→ Task directions: Every line holding the string "components" is to be copied from the entries below.

↓

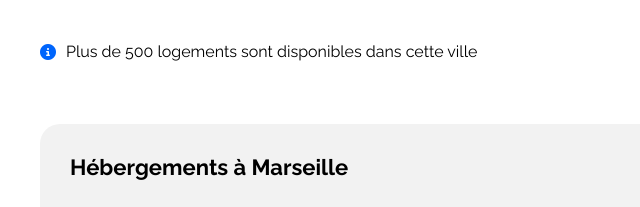
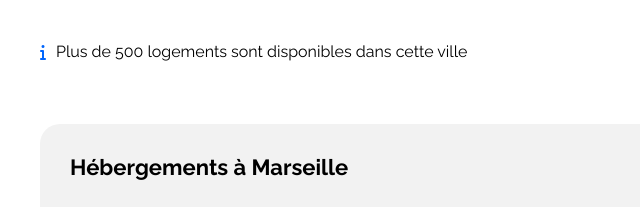
Before and after one commit to sarahiftsn/bookiproject, a plain HTML site: page index.html in a window 1280 px wide. Shown: the part 348-555 px from the top of the page, 10-650 px from the left. Drawn offline with Linux system fonts and the light colour scheme.

Commit message:
somes changes

```diff
--- a/css/Bmain.css
+++ b/css/Bmain.css
@@ -13,6 +13,7 @@ Main {display: flex;
 
 
     }
+
     /* Titres */
 
     .titre-para {
@@ -149,6 +150,9 @@ Main {display: flex;
         margin: 0em;
         padding-left:0.625em;
     }
+    .blue-i {
+        color:#0065FC; /* Définit la couleur du texte en bleu */
+      }
 
 
     /****** Hebergements And Populaires ***********/
--- a/css/responsive.css
+++ b/css/responsive.css
@@ -180,7 +180,7 @@
         }
 
         .boutons-filtre i {
-            padding-left: 2%;
+            padding-left: 3%;
 
         }
 
--- a/index.html
+++ b/index.html
@@ -72,7 +72,7 @@
                     </div>
                 </div>
                 <div class="info">
-                    <i class="fa-solid fa-circle-info"></i>
+                    <i class="fas fa-info icon-info blue-i"></i>
                         <p class="text-bulle-info">Plus de 500 logements sont disponibles dans cette ville</p>
                 </div>
             </div>
```
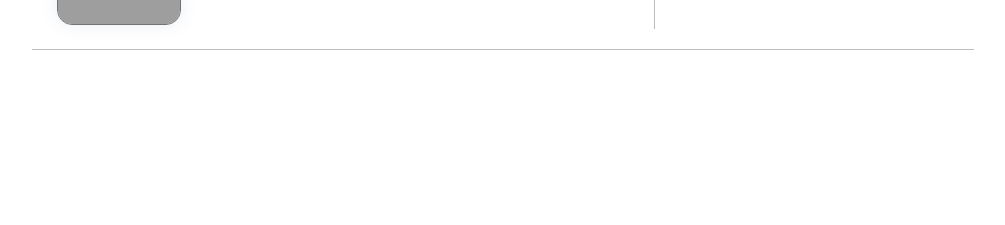
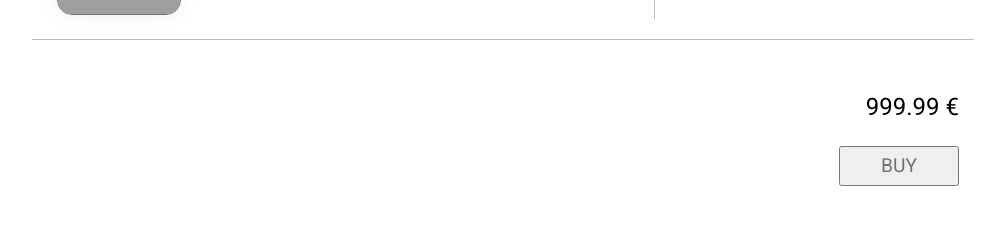
Before and after one commit to MarkSlavenko/cart-test-task, a React (Create React App) app in the folder client/: page /cart in a window 1280 px wide. Shown: the part 517-742 px from the top of the page, without its empty margins (137-1142 px from the left). Built offline with nearby package versions, Linux system fonts and the light colour scheme; grey boxes are pictures that could not be loaded.

Commit message:
Add totalPrice and buy button to Cart page

```diff
--- a/client/src/components/ProductsList/productList.scss
+++ b/client/src/components/ProductsList/productList.scss
@@ -2,5 +2,5 @@
   display: flex;
   flex-direction: column;
   align-items: center;
-  margin-top: 50px;
+  margin-top: 40px;
 }
--- /dev/null
+++ b/client/src/pages/Cart/cart.scss
@@ -0,0 +1,25 @@
+.cart-page {
+  display: flex;
+  flex-direction: column;
+  align-items: center;
+
+  .buy-div {
+    width: 80%;
+    margin-top: 30px;
+    margin-bottom: 30px;
+
+    p {
+      font-size: 1.5rem;
+    }
+
+    button {
+      width: 120px;
+      height: 40px;
+      cursor: pointer;
+      font-size: 1.2rem;
+      text-transform: uppercase;
+      font-weight: 300;
+      color: #717171;
+    }
+  }
+}
--- a/client/src/pages/Cart/index.js
+++ b/client/src/pages/Cart/index.js
@@ -1,6 +1,8 @@
 import React, { Component } from 'react';
 import { connect } from 'react-redux';
+import { Link } from 'react-router-dom';
 import ProductsList from '../../components/ProductsList';
+import './cart.scss'
 
 class Cart extends Component {
 
@@ -11,8 +13,13 @@ class Cart extends Component {
       <div className="cart-page container">
         <ProductsList
         products={cartItems}
-        totalPrice={totalPrice}
         />
+        <div className="buy-div text-right">
+          <p>{totalPrice.toFixed(2)} €</p>
+          <Link to='/shipping'>
+            <button>Buy</button>
+          </Link>
+        </div>
       </div>
     );
   }
--- a/client/src/reducers/index.js
+++ b/client/src/reducers/index.js
@@ -38,7 +38,7 @@ const productsExample = [
 
 export const initialState = {
   cartItems: productsExample,
-  totalPrice: 0,
+  totalPrice: 999.99,
 };
 
 export const Cart = (store = initialState, action) => {
```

↑

→ Reply to the task:
--- a/client/src/components/ProductsList/productList.scss
+++ b/client/src/components/ProductsList/productList.scss
 import ProductsList from '../../components/ProductsList';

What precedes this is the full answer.